━━ Available data ━━

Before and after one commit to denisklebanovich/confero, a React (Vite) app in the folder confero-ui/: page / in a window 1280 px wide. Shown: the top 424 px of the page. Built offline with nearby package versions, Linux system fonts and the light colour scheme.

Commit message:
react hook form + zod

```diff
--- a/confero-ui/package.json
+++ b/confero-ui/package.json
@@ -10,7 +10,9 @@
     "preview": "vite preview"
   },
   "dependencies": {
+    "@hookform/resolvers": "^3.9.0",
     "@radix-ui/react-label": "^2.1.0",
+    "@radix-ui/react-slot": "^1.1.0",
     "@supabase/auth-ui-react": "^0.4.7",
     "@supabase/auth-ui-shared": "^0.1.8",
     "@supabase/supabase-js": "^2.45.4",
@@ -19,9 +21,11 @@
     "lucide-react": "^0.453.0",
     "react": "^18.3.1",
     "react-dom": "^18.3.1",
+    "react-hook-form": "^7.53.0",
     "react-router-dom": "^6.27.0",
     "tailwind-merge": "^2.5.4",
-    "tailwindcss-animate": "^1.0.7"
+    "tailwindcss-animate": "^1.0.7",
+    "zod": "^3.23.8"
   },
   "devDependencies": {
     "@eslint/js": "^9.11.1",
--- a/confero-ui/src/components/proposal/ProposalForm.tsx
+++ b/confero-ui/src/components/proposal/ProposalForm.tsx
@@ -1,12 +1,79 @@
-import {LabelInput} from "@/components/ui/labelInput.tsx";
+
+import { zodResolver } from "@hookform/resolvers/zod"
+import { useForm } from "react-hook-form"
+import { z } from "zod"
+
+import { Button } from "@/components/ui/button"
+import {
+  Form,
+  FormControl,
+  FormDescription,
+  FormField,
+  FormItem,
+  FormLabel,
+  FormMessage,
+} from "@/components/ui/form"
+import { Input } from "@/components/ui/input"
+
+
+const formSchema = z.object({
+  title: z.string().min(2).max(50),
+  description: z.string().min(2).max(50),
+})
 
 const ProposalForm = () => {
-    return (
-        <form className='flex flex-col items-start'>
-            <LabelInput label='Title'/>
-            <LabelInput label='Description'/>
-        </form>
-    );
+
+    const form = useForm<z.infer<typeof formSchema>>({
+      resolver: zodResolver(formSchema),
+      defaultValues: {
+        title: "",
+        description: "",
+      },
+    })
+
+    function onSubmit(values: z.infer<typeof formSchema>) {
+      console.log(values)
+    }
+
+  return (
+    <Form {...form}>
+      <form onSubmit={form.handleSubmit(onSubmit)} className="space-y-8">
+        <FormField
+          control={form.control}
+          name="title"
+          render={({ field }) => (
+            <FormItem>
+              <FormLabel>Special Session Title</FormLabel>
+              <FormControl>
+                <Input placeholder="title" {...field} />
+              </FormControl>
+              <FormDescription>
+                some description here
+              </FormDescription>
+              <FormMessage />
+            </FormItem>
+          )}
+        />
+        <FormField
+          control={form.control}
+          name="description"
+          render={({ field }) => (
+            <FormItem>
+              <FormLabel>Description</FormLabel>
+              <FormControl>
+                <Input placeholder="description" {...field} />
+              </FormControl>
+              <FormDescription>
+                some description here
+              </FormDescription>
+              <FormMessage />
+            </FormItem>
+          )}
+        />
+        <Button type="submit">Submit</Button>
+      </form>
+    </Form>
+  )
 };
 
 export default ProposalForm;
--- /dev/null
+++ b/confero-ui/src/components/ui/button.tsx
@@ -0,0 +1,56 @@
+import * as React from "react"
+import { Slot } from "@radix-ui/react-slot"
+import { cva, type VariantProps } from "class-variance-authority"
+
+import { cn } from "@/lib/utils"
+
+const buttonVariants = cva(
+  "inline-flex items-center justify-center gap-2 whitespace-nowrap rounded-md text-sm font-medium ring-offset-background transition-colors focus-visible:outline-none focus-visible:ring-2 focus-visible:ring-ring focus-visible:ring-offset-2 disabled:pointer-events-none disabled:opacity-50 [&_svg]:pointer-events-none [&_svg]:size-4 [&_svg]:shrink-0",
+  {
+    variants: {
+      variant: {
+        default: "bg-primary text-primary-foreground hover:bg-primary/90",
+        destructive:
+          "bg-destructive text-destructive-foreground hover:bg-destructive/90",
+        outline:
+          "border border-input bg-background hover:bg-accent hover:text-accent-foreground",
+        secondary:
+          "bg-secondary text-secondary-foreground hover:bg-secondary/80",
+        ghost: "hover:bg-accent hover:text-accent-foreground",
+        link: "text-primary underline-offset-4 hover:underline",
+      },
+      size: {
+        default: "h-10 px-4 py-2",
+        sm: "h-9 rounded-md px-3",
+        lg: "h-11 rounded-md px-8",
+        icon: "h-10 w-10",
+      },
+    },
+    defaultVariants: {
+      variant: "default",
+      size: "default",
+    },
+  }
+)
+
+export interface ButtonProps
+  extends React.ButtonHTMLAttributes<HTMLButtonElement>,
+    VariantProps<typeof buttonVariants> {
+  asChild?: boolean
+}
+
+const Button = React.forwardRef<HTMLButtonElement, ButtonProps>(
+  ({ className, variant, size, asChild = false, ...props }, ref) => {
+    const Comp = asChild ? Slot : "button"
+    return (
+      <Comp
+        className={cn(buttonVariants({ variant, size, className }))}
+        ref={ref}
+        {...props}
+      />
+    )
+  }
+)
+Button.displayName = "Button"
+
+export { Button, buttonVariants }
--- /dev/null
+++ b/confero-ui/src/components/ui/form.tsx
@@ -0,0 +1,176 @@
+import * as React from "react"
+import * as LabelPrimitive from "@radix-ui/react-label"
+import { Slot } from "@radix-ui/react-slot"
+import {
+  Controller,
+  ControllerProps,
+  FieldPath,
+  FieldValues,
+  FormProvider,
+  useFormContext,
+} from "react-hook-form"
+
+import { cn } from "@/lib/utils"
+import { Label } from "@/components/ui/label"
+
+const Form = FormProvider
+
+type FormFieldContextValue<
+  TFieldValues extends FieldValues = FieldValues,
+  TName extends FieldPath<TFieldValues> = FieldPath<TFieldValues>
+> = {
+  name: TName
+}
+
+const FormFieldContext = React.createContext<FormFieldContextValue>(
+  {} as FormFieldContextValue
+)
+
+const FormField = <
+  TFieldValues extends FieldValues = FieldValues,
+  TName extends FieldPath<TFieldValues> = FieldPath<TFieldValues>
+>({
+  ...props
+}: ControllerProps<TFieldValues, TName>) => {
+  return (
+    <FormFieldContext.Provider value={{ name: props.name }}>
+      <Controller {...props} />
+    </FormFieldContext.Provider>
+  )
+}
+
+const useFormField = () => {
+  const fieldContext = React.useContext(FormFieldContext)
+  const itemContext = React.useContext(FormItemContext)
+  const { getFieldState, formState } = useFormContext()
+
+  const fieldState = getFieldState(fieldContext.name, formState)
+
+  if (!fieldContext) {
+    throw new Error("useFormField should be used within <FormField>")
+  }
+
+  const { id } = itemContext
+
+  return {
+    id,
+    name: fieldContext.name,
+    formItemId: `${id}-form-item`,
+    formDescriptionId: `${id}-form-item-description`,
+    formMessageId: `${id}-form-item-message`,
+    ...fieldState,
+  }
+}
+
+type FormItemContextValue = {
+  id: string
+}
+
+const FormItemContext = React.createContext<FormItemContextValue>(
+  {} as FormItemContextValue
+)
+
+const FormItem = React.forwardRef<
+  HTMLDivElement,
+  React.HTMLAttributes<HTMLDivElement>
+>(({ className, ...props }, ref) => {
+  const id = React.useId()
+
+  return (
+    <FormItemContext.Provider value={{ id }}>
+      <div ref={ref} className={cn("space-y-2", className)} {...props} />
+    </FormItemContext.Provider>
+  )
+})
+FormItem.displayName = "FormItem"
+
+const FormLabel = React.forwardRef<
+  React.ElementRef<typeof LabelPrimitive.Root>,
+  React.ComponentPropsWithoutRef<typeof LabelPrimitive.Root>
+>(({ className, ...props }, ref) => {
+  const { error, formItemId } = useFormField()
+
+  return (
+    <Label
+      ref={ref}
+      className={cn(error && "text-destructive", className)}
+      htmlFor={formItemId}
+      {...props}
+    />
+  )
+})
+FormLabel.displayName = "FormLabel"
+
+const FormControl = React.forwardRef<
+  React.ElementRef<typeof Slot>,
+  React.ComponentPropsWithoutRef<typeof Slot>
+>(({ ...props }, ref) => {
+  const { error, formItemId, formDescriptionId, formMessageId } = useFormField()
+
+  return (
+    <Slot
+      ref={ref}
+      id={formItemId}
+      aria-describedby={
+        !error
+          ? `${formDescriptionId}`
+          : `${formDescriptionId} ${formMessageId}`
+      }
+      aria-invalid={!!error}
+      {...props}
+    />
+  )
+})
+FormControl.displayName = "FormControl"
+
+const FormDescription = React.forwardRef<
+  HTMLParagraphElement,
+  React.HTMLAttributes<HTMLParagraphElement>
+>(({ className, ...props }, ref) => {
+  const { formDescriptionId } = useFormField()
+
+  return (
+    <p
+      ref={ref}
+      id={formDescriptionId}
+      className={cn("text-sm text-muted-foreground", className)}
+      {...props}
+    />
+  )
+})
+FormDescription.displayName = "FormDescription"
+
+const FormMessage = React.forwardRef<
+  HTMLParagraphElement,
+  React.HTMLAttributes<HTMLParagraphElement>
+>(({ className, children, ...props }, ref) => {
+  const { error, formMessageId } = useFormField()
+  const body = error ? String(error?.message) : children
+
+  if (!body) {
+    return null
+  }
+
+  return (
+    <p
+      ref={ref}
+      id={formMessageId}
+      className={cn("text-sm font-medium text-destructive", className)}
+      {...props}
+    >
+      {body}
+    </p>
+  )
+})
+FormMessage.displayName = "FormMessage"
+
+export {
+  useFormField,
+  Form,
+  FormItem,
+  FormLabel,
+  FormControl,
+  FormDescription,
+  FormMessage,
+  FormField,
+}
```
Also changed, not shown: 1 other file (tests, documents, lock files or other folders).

━━━

* Exercise instructions
Where a line in the records above contains the string "formSchema", copy that line.

* Written solution
+const formSchema = z.object({
+    const form = useForm<z.infer<typeof formSchema>>({
+      resolver: zodResolver(formSchema),
+    function onSubmit(values: z.infer<typeof formSchema>) {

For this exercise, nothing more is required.